Minor league umpiring career[edit]

See also[edit]

References[edit]

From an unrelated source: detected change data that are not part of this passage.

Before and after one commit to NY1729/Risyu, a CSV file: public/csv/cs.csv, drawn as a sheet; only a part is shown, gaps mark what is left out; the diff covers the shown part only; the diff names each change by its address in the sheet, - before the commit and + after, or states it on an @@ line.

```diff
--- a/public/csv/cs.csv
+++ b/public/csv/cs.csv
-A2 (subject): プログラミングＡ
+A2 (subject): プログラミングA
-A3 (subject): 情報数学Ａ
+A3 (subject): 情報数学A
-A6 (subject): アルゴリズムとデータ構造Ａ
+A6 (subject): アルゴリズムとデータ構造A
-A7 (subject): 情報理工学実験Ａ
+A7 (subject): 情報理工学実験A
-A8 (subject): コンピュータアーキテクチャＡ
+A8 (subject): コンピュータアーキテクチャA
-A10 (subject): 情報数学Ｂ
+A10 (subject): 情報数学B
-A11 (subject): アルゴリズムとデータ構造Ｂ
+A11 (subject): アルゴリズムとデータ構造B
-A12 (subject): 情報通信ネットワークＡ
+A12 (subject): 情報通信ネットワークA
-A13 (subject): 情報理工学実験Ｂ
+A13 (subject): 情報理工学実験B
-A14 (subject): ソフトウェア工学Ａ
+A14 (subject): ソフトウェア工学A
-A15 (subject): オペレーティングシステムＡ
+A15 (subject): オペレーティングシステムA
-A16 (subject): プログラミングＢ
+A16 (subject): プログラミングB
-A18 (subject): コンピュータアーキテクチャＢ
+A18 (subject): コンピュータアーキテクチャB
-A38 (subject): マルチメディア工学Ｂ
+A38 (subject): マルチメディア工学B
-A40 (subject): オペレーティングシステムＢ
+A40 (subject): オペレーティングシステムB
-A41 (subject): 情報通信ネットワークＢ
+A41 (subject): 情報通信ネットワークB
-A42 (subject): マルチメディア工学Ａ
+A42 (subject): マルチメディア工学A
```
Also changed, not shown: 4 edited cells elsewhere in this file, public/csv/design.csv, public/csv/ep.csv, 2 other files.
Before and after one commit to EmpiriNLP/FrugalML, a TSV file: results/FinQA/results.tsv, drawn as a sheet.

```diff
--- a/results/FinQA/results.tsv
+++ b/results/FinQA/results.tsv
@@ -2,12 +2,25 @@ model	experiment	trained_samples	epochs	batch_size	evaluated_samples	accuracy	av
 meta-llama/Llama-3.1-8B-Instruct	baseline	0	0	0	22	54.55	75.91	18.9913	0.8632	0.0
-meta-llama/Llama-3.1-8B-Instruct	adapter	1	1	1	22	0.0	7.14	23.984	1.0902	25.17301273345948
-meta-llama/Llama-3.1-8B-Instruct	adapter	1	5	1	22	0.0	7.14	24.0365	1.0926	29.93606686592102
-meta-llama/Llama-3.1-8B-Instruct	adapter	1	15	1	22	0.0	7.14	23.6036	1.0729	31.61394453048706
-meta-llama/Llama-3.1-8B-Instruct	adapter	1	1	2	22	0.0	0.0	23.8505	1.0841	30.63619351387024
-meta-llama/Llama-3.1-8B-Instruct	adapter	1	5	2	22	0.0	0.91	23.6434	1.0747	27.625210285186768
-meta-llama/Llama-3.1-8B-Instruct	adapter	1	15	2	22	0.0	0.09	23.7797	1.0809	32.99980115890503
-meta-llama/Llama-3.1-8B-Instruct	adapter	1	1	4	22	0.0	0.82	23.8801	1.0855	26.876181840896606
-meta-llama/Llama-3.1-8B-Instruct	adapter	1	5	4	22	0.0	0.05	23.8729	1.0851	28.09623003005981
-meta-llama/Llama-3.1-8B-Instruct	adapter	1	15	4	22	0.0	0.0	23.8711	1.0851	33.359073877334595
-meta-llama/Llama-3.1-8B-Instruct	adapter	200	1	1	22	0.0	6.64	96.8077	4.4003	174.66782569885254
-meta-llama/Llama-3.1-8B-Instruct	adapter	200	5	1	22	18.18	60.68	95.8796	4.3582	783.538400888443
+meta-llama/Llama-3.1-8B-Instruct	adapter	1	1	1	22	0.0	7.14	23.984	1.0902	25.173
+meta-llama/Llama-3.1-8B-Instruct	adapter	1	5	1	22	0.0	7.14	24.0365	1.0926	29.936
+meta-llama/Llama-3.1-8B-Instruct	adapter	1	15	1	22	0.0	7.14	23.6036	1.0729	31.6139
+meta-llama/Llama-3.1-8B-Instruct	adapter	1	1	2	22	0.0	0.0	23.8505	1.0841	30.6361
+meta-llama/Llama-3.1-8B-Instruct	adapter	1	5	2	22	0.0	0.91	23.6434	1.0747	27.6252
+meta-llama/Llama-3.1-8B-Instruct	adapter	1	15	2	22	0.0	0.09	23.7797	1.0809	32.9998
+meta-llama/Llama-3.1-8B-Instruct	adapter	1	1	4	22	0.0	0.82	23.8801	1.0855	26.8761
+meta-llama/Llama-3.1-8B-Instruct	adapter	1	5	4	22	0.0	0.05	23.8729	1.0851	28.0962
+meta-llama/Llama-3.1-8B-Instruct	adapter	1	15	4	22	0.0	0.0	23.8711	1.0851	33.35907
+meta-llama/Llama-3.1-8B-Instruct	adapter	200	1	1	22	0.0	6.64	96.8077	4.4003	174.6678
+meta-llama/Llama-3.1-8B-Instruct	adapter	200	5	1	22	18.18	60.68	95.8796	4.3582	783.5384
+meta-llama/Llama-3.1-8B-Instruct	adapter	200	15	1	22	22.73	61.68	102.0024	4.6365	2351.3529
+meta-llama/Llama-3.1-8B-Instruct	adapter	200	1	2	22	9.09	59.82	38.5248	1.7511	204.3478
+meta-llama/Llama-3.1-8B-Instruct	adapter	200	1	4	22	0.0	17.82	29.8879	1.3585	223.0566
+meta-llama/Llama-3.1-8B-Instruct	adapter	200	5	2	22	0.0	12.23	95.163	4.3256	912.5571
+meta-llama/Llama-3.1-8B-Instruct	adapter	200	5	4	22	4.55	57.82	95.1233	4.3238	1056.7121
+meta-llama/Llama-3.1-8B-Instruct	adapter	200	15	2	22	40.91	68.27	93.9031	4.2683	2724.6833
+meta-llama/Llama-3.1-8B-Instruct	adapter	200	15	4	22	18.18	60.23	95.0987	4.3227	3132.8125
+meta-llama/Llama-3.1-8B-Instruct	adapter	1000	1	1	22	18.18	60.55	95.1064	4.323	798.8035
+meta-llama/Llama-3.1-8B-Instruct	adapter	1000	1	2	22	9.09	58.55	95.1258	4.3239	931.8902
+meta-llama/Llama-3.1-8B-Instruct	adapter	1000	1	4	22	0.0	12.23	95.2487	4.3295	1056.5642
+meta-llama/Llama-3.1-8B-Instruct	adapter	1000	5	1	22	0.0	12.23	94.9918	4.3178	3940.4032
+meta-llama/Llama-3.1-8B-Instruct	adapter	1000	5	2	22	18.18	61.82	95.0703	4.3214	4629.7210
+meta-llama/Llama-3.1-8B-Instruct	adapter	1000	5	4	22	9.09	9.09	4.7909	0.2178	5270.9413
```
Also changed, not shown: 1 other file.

  1. ^ "Six more will split $2.3M in severance pay". Associated Press via ESPN.com. 2004-12-24. Retrieved 2007-10-03. 
  2. ^ "Which umpire has the largest strike zone?". Retrieved 22 June 2012. 
  3. ^ "Wilson Sporting Goods Company, Appellant v. Edwin W. Hickox and Lisa A. Hickox, Appellees." District of Columbia Court of Appeals. No. 11-CV-0445. January 31, 2013.
  4. ^ Van Riper, Tom. "Major League Umpire Hurt Three Years Ago Wants Wilson Sporting Goods to Pay Up." Forbes. April 19, 2012.
  5. ^ "Injuries: CB Bucknor, Ed Hickox Struck in HSMs." Close Call Sports and the Umpire Ejection Fantasy League. July 13, 2013.
  6. ^ Jim Abbott No Hitter Box Score Baseball-Almanac.com. Retrieved July 26, 2012
  7. ^ In 2nd career start, Boston's Buchholz throws no-hitter on O's ESPN.com. Retrieved July 26, 2012
  8. ^ Yankees open new stadium with blowout loss to Indians ESPN.com. Retrieved July 26, 2012
  9. ^ Garza throws first no-hitter in Rays' history ESPN.com. Retrieved 26 July 2012
  10. ^ "Angels' Jered Weaver tosses second no-hitter of season". ESPN. Retrieved 3 May 2012. 
  11. ^ Rangers' Matt Harrison wins 15th; Adrian Beltre hits for cycle ESPN.com. Retrieved 28 August 2012
  12. ^ "Reds' Homer Bailey throws no-hitter against Pirates". ESPN. Retrieved 29 September 2012. 

External links[edit]